I learned to scrutinize daily reports, payroll logs, maintenance expenses, and inventory records. I became intimately familiar with protocol at every level of operations. The constellation of Burger King restaurants --all of them virtually identical (and any deviations in procedure, performance, or ‘atmospherics and environment’ were to be noted)-- represented the full extent of my orbit.

The most difficult part of my transition to limited autonomy was learning to drive. Nothing about the process made any sense to me, and I seemed to lack the coordination necessary to operate an automobile. Over three months I went through a half dozen nervous driving instructors, and damaged four company cars in minor mishaps.

Every night over that period I was driven to isolated suburban locations --shopping mall parking lots, mostly-- and put behind the wheel. I made no progress, and my master became increasingly impatient with me. I couldn't take over my regional management responsibilities until I obtained a driver's license.

Initially my failures were blamed on the instructors, and I watched  helplessly as these poor characters were bullied mercilessly by my master and his inner circle of cronies, a small group of menacing white men whose job titles and duties remained unclear to me. I recall one particularly horrifying incident in which one of my instructors --a frail, mild-mannered schoolteacher-- was tied to a light post in a desolate parking lot in the middle of the night and flogged, then abandoned.

Eventually, after the dismissal of my fifth instructor, my master's fierce displeasure was directed at me, and I was subjected to prolonged and regular punishment, often of  a severe and physical nature.

I must say that this proved frighteningly effective, and I made rapid progress that allowed me to pass my driving test on the third try.

Within two years I was presiding over the most successful string of Burger King restaurants in the United States. Profit margins increased incrementally in each of my first two years, and I was rewarded with a new Saturn Coupe and a plaque from the Burger King Operators of America.
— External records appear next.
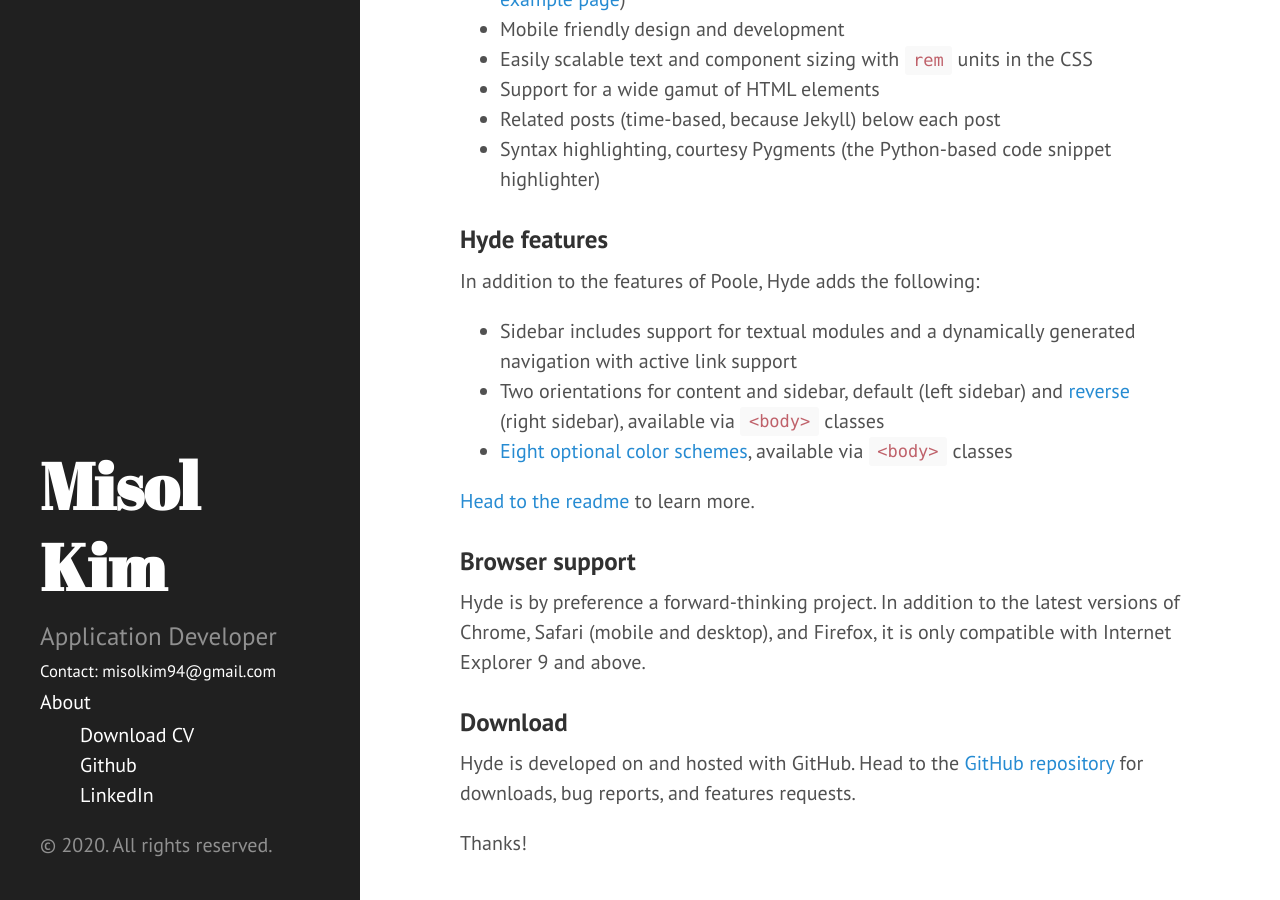
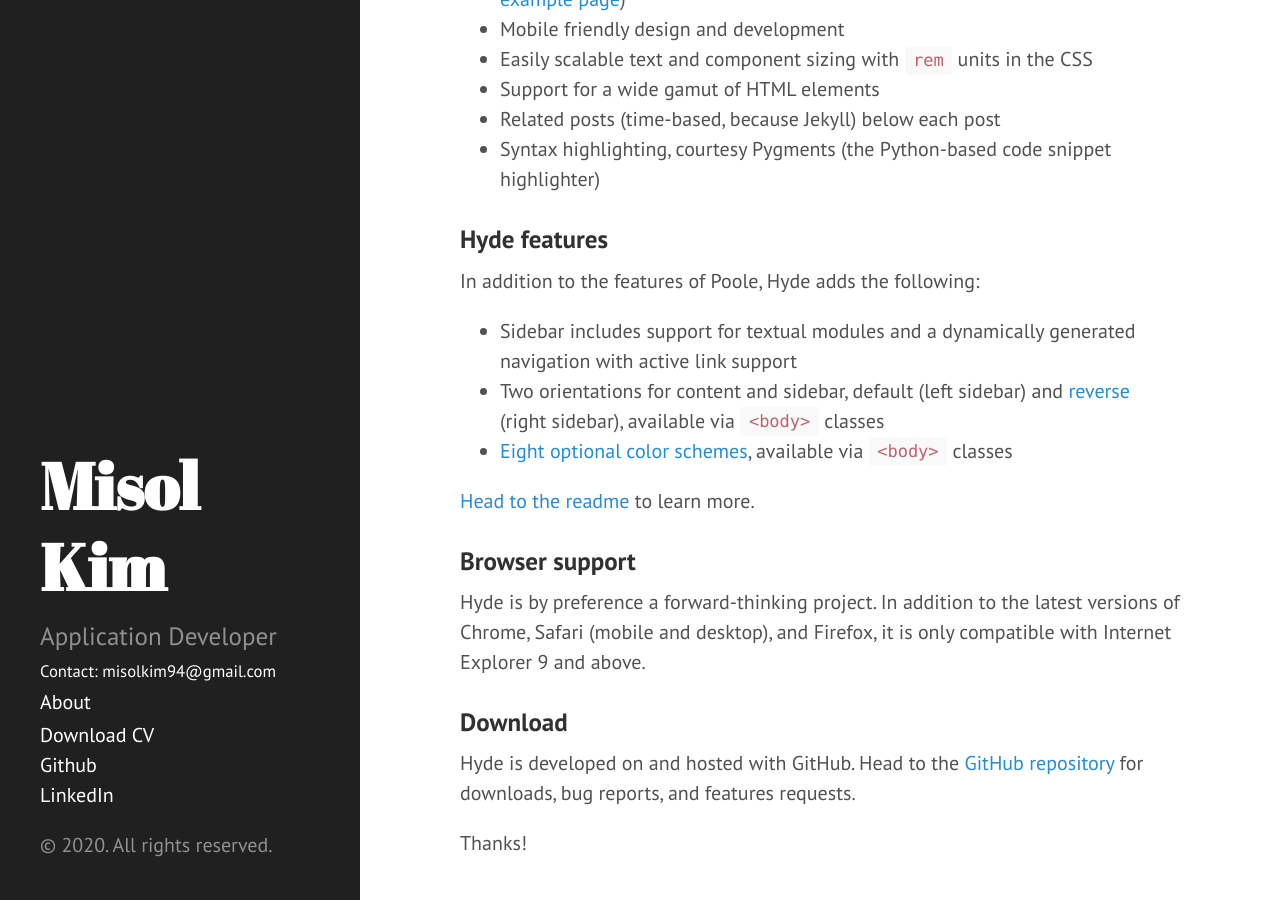
Before and after one commit to kim-misol/kim-misol.github.io, a Jekyll site: the page built from index.html, in a window 1280 px wide and 900 px high, scrolled down 467 px. Built offline with Jekyll 4.4.1, drawn with Linux system fonts in a browser that asks for light colours; Markdown is read by kramdown in place of the engine named in the settings; the list of posts is cut into pages by our own code.

Commit message:
Update sidebar.html

```diff
--- a/_includes/sidebar.html
+++ b/_includes/sidebar.html
@@ -33,7 +33,7 @@
       <a class="sidebar-nav-item" href="{{ site.github.repo }}">GitHub project</a>
       <span class="sidebar-nav-item">Currently v{{ site.version }}</span> -->
 
-      <ul style="list-style-type: none;">
+      <ul style="list-style-type: none; padding-left:0px">
         <li><a href="/KIM MISOL CV.pdf" target="_blank">Download CV</a> </li>
         <li><a href="https://github.com/misolkim" target="_blank"> Github </a></li><li><a href="https://www.linkedin.com/in/misolkim/" target="_blank"> LinkedIn </a></li>
       </ul>
```
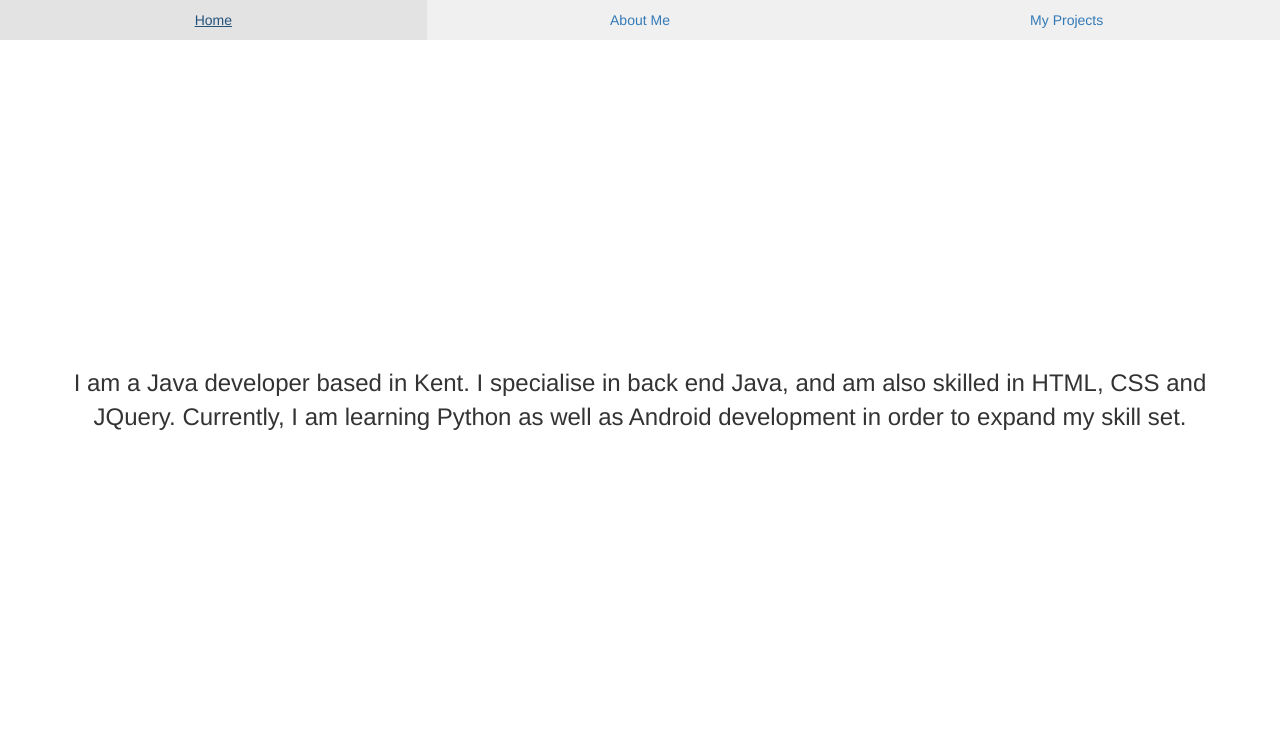
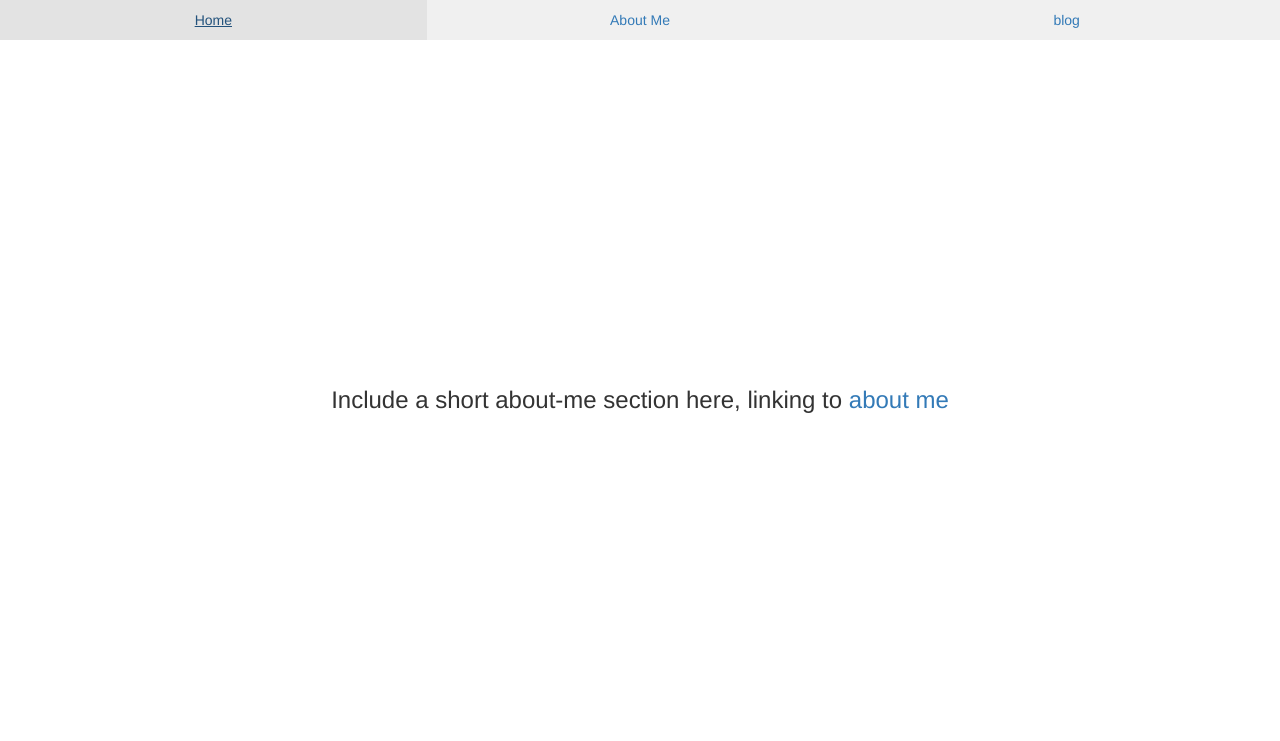
Before and after one commit to laxd/lawrenceandrews.co.uk, a plain HTML site: page html/index.html in a window 1280 px wide. Shown: the top 741 px of the page. Drawn offline with nearby package versions, Linux system fonts and the light colour scheme; files that its build step writes are made by us from their sources.

Commit message:
Added initial proper aboutme page

```diff
--- a/html/index.html
+++ b/html/index.html
@@ -7,17 +7,15 @@
     <body>
         <div class="nav">
             <ul>
-                <li><a href="#">Home</a></li>
-                <li><a href="#">About Me</a></li>
-                <li><a href="#">My Projects</a></li>
+                <li><a href="/">Home</a></li>
+                <li><a href="aboutme.html">About Me</a></li>
+                <li><a href="http://blog.lawrenceandrews.co.uk">blog</a></li>
             </ul>
         </div>
         <div class="container blurb-container">
             <div class="blurb-content">
                 <div class="about-me-short">
-                    I am a Java developer based in Kent. I specialise in back end Java, and am also skilled
-                    in HTML, CSS and JQuery. Currently, I am learning Python as well as Android development
-                    in order to expand my skill set.
+                    Include a short about-me section here, linking to <a href="aboutme.html">about me</a>
                 </div>
             </div>
         </div>
```
Also changed, not shown: html/aboutme.html (added, +10 -0 lines).
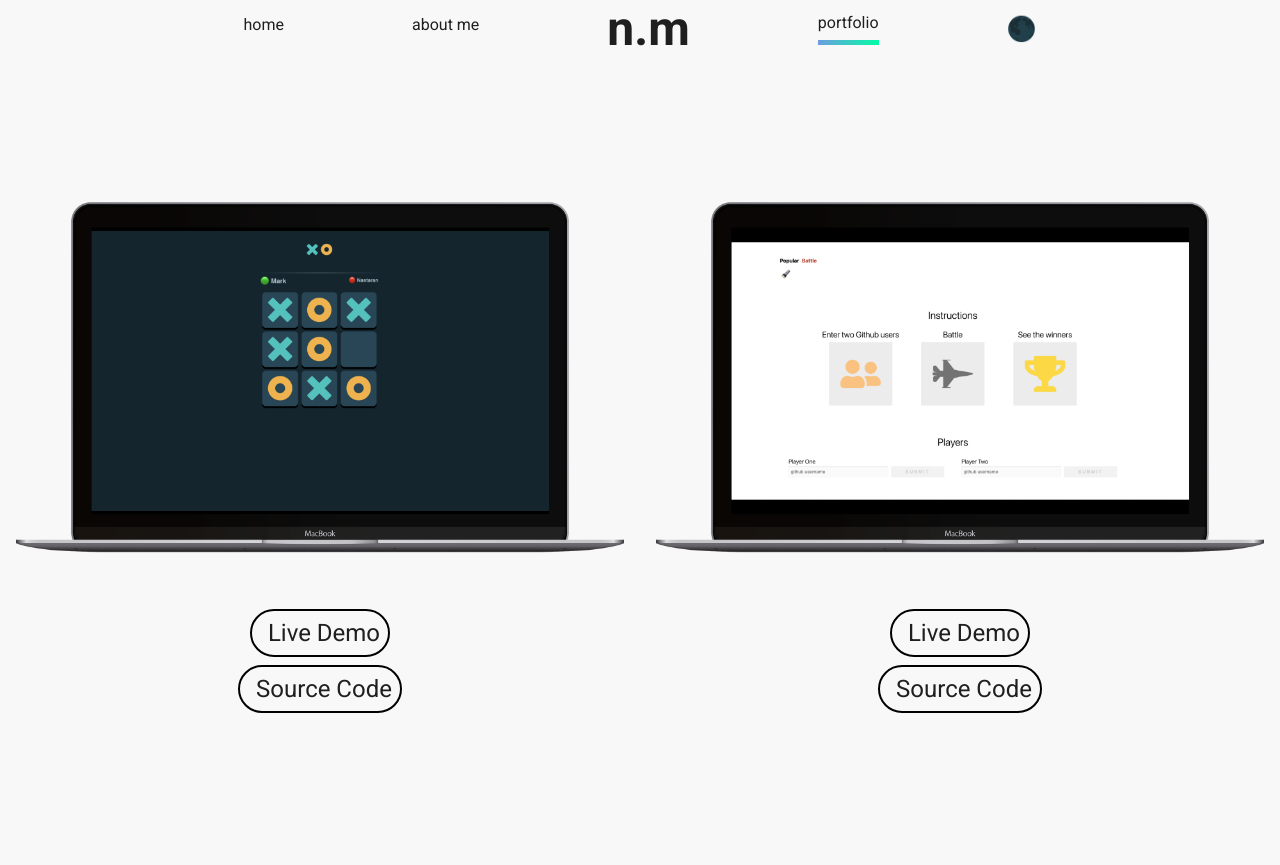
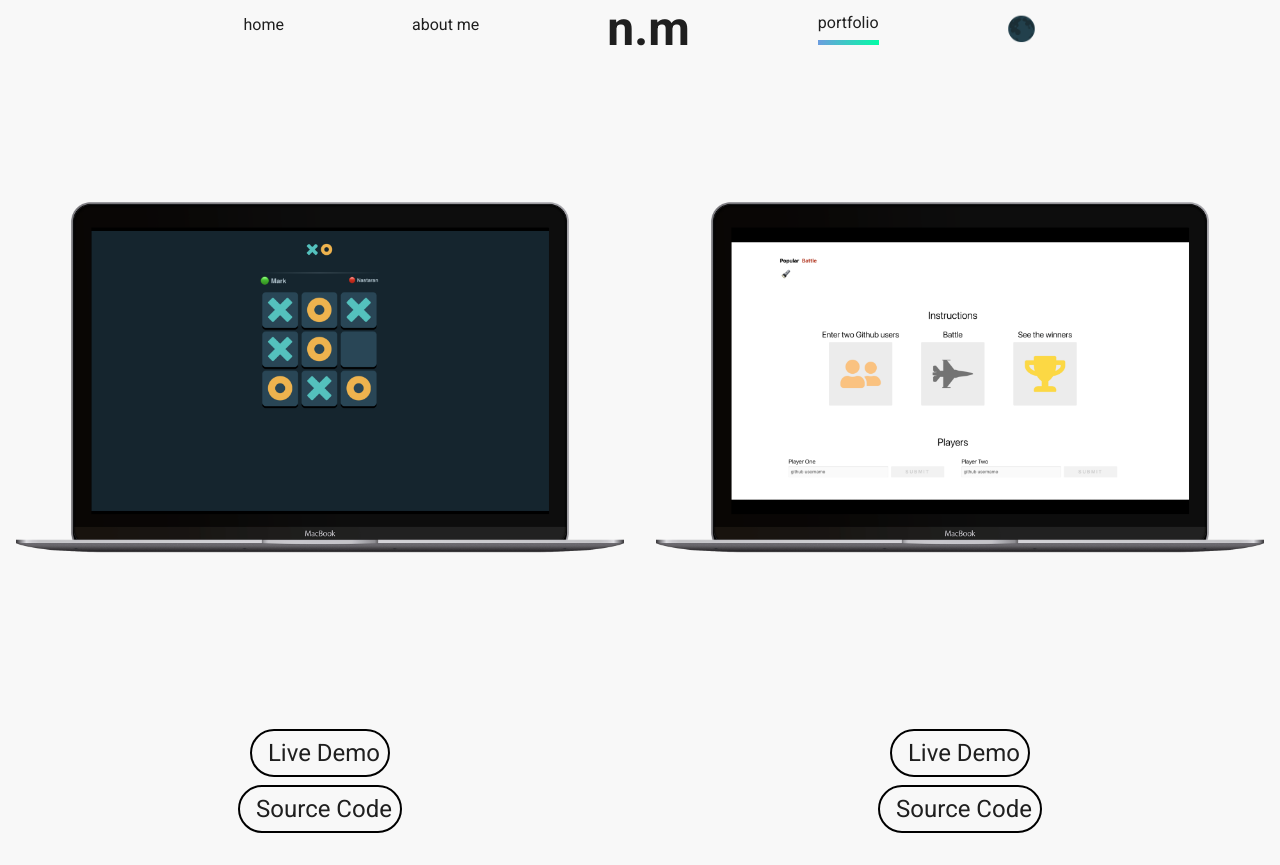
Before and after one commit to NastaranMO/portfolio, a React (Create React App) app: page /portfolio in a window 1280 px wide. Before the commit the page ends 800 px from the top, so only its background shows below. Built offline with nearby package versions, Linux system fonts and the light colour scheme.

Commit message:
add node version

```diff
--- a/package.json
+++ b/package.json
@@ -1,6 +1,9 @@
 {
   "name": "portfolio",
   "version": "0.1.0",
+  "engines": {
+    "node": "16.18.0"
+  },
   "private": true,
   "dependencies": {
     "@emotion/react": "^11.10.5",
--- a/src/components/portfolio/PortfolioBlock.js
+++ b/src/components/portfolio/PortfolioBlock.js
@@ -8,7 +8,7 @@ function PortfolioBlock(props) {
       <Box display={'flex'} flexDirection={'column'} justifyContent={'center'} alignItems={'center'}>
          <Box component={'img'} src={image} alt={'mockup'} />
 
-         <Box margin="-5em" display={'flex'} flexDirection={'column'} gap={'0.5rem'}
+         <Box display={'flex'} flexDirection={'column'} gap={'0.5rem'}
             alignItems={'center'} fontSize={'1.5rem'} py={'2rem'}>
             <Box p={1} border={'2px solid black'} borderRadius={'25px'}>
                <IconLink link={live} title={'Live Demo'} icon={'fa fa-safari'} />
```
Despite this success I was, I now realize, unhappy. I was haunted by those books I had read as a young boy, and the disconnect I sensed between the America of those stories and the small, incredibly controlled Midwestern world I found myself living in. My dream life, such as it was, was filled with vivid images of Sammy Davis Jr.'s Las Vegas and the West of Michener and Fuller Ross. One day, as I was on the highway driving between two of the restaurants that were part of my regional responsibilities, I just kept going, headed almost unconsciously west.

To make a long story short: I ended up in Las Vegas, where I spent two weeks and lost $50,000 in Burger King receipts. I quickly realized that --naive as I was-- I was ill suited for a life as a big city playboy and gambler, so from there I drove to Montana, where I traded the Saturn for a job as a ranch hand. For reasons of personal security I can't disclose my exact location, but I can tell you that the work ethic and obsessive attention to detail that were instilled in me during my formative years have made me a valuable asset to my current employer.

I've lost almost 70 pounds, and I discovered that I apparently have an innate understanding of horse psychology, and a natural affinity with the animals. I'm a cowboy now, and out here nobody seems to ask any questions, which is of course just fine with me. I recognize that I don't really have a whole lot to say.

I have made inquiries, and I have been told that you could drive 100 miles in any direction and not find a single Burger King.

1 comment:

  1. This story makes me smile.

    Lupa

    ReplyDelete